▸ **Instructions for the task**
Repeat each entry exactly and drop the pictures.
Top of Source material
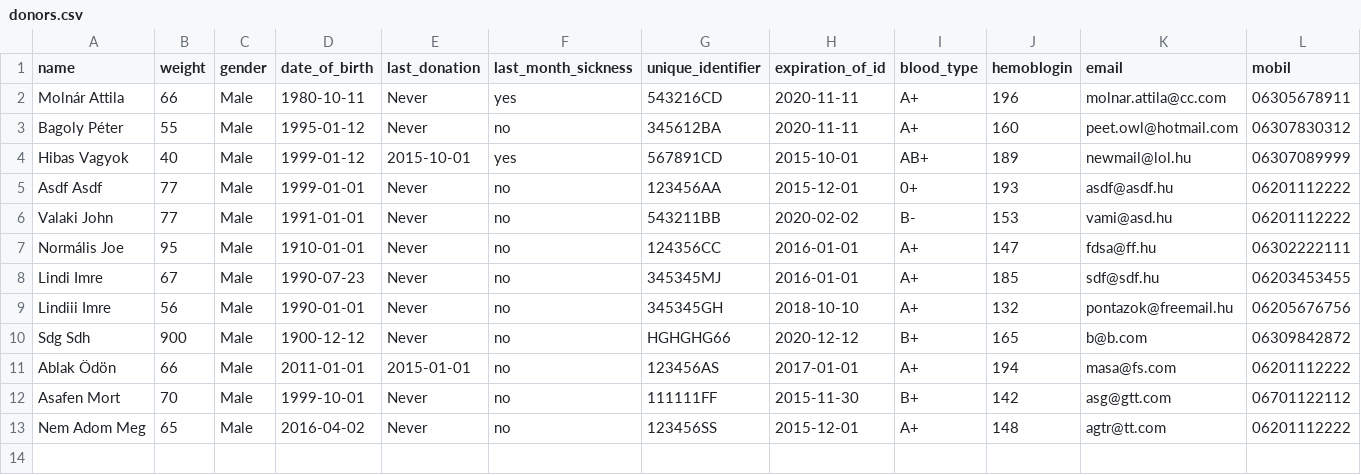
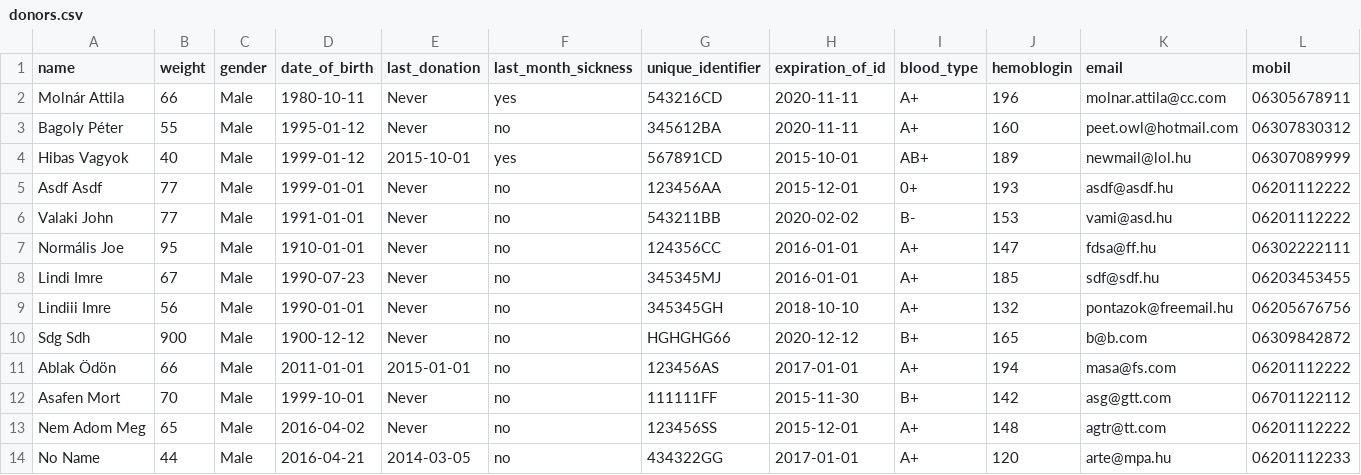
Before and after one commit to lindi-imre/blood_donation, a CSV file: Data/donors.csv, drawn as a sheet; the diff names each change by its address in the sheet, - before the commit and + after, or states it on an @@ line.

```diff
--- a/Data/donors.csv
+++ b/Data/donors.csv
+row 14: No Name | 44 | Male | 2016-04-21 | 2014-03-05 | no | 434322GG | 2017-01-01 | A+ | 120 | arte@mpa.hu | 06201112233
```
Also changed, not shown: 7 other files.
Bottom of Source material
▸ **Answer to the exercise**
Before and after one commit to lindi-imre/blood_donation, a CSV file: Data/donors.csv, drawn as a sheet; the diff names each change by its address in the sheet, - before the commit and + after, or states it on an @@ line.

```diff
--- a/Data/donors.csv
+++ b/Data/donors.csv
+row 14: No Name | 44 | Male | 2016-04-21 | 2014-03-05 | no | 434322GG | 2017-01-01 | A+ | 120 | arte@mpa.hu | 06201112233
```
Also changed, not shown: 7 other files.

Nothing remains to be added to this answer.